We started to track the Novel Corona Virus (nCOV2019) back in mid-January and based on the reported statistics developed a model for disease transmission and mortality. The training period for the model is shown in blue below and the underlying parameters have not been changed. Assumptions included a reduction in transmission rates as a consequence of public health measures in the near term plus a reduction in mortality rates as treatment methodologies improved and ultimately the recognition that some of the more exotic anti-virals had some impact. At the time we considered the model to be optimistic.
The disease progression for the reported data for all the Chinese provinces is shown in the graphic above. What is obvious is the similar slope to all the case trends (at the same axis scale, Hubei has the same slope as other province). The straight line trends on the log scale simply reflects the logarithmic nature of disease progression for a disease with Ro>1. The chaotic trends at the beginning of the record likely reflects delayed reporting. While there has been some comment that epidemiological models predict, based on an Ro of 2.2, 10 times the number of cases, the Chinese reported data would appear to be internally consistent and we are inclined to believe the data, until proven otherwise.
Comparison of the reported cases and deaths to the model is revealing. While the mortality rate shows very modest decline the rate of transmission appears to be declining significantly likely in response to the remarkable Chinese public health measures.
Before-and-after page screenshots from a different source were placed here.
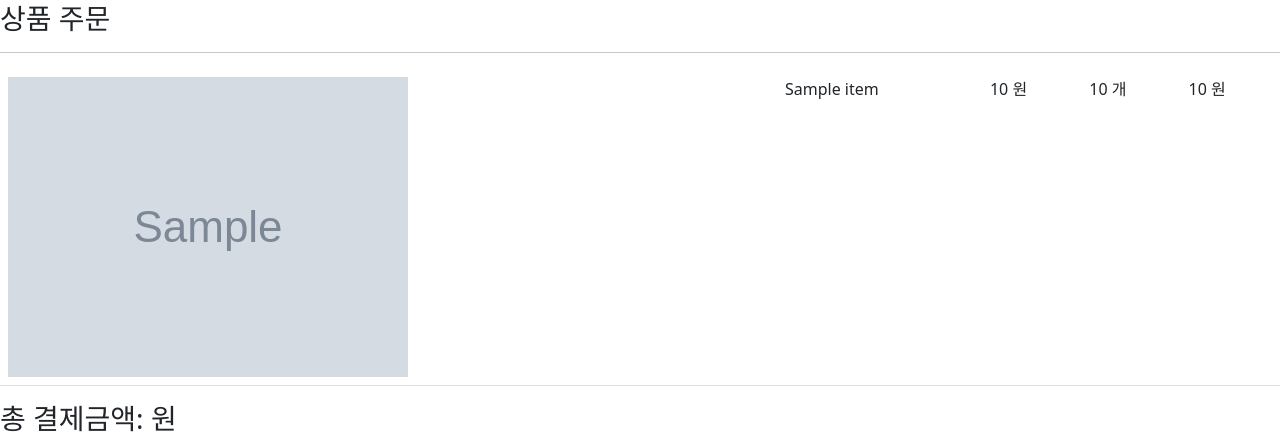
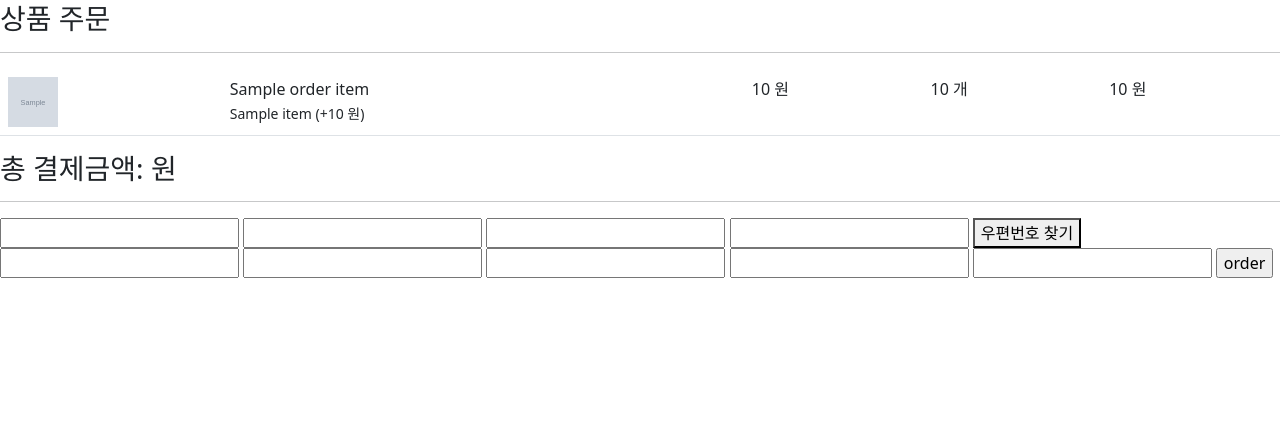
Before and after one commit to sonhaechang/abc_store, a Django app: template order/templates/order/container/order_pay.html in a window 1280 px wide. Shown: the part 62-498 px from the top of the page. Run offline with Django 4.2, Linux system fonts and the light colour scheme; the template is opened without the code that fills it: most values are stand-ins (such as "Sample title", 1, 10 or a date in 2020); grey boxes marked "Sample" are stand-in pictures; form fields are guessed from the names that the template uses; some libraries are stand-ins or nearby versions.

Commit message:
refector: modify order templates
1. OrderItem models에 get_item_name method 생성(itemreal/item.name을 반환)
2. order_pay.html 수정(item 정보를 itemreal로 변경 및 item정보는 itemreal으로 통해서 출력)
3. order_detail.html 수정 (item 정보를 itemreal로 변경 및 item정보는 itemreal으로 통해서 출력)

```diff
--- a/order/models/order_item.py
+++ b/order/models/order_item.py
@@ -51,3 +51,7 @@ class OrderItem(HistoryModel):
 	@property
 	def amount(self):
 		return self.quantity * self.item.get_amount()
+
+	@property
+	def get_item_name(self):
+		return self.item.item.name
--- a/order/templates/order/container/order_pay.html
+++ b/order/templates/order/container/order_pay.html
@@ -12,19 +12,22 @@
 		<tbody>
 			<tr>
 				<td>
-				{% for i in order_item.item.itemimage_image.all %}
-					<img src="{{ i.image.url }}" alt="">
-				{% endfor %}
+					{% if order_item.item.item.get_first_image %}
+						<img src="{{ order_item.item.get_first_image.url }}" alt="{{ order_item.item.name }}-image"
+							style="width: 50px; height: 50px;">
+					{% else %}
+						<div class="bg-dark" style="width: 50px; height: 50px;"></div>
+					{% endif %}
 				</td>
 				<td>
-				<p>{{ order_item.item.name }}</p>
+					<p class="m-0">{{ order_item.get_item_name }}</p>
+					<small>
+						{{ order_item.item.name }}
+						(+{{ order_item.item.extra_amount|intcomma }} 원)
+					</small>
 				</td>
 				<td>
-				{% if order_item.item.sale_amount %}
-					{{ order_item.item.sale_amount|intcomma }} 원
-				{% else %}
-					{{ order_item.item.amount|intcomma }} 원
-				{% endif %}
+					{{ order_item.item.get_amount }} 원
 				</td>
 				<td>
 					<span>{{ order_item.quantity }} 개</span>
```
Also changed, not shown: order/templates/order/container/order_detail.html (+13 -4 lines). Lines whose indentation alone changed are shown as unchanged.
Progression of the disease in countries outside of China is as would be anticipated. It is surprising that there are no reported cases in Africa. Considering the state of African medical services if nCOV2019 were to become established, the impacts on the continent could be more significant than in China and elsewhere in terms of totals cases and mortality.
The nCOV2019 outbreak is far from over but there are some positive developments in China as is evident in the data. We should not underestimate, that while the disease likely originated from the consumption of bats, the Chinese public and medical profession have behaved heroically.
China will now likely reflect on its public health investment and importantly on the interaction between the public and wild animals. The risk of new novel viruses will not be reduced until the consumption of exotic animals, particulalry wild mammals, is better controlled.